**WHAT YOU HAVE TO DO**
Please output the entries below from the line that contains "Adding hellow para" through the final line, reproduced exactly and alone.

DATA UNDER STUDY: Begin

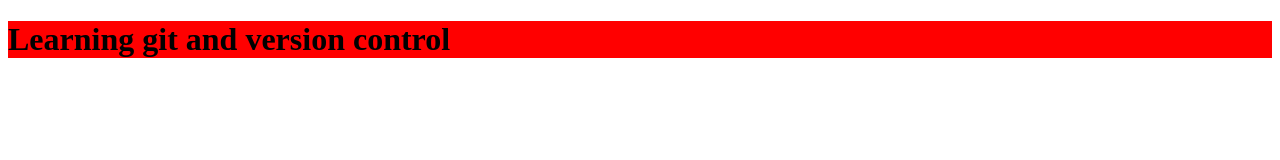
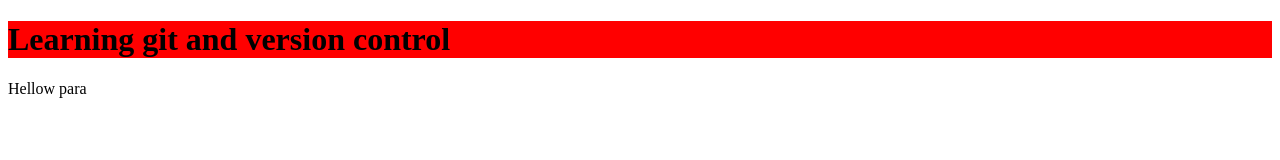
Before and after one commit to Developer-Adarsh/Learning-git, a plain HTML site: page index.html in a window 1280 px wide. Drawn offline with Linux system fonts and the light colour scheme.

Commit message:
Adding hellow para

```diff
--- a/index.html
+++ b/index.html
@@ -8,5 +8,6 @@
 </head>
 <body>
     <h1>Learning git and version control</h1>
+    <p>Hellow para</p>
 </body>
 </html>
```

DATA UNDER STUDY: End

**TASK RESPONSE**
Adding hellow para

```diff
--- a/index.html
+++ b/index.html
@@ -8,5 +8,6 @@
 </head>
 <body>
     <h1>Learning git and version control</h1>
+    <p>Hellow para</p>
 </body>
 </html>
```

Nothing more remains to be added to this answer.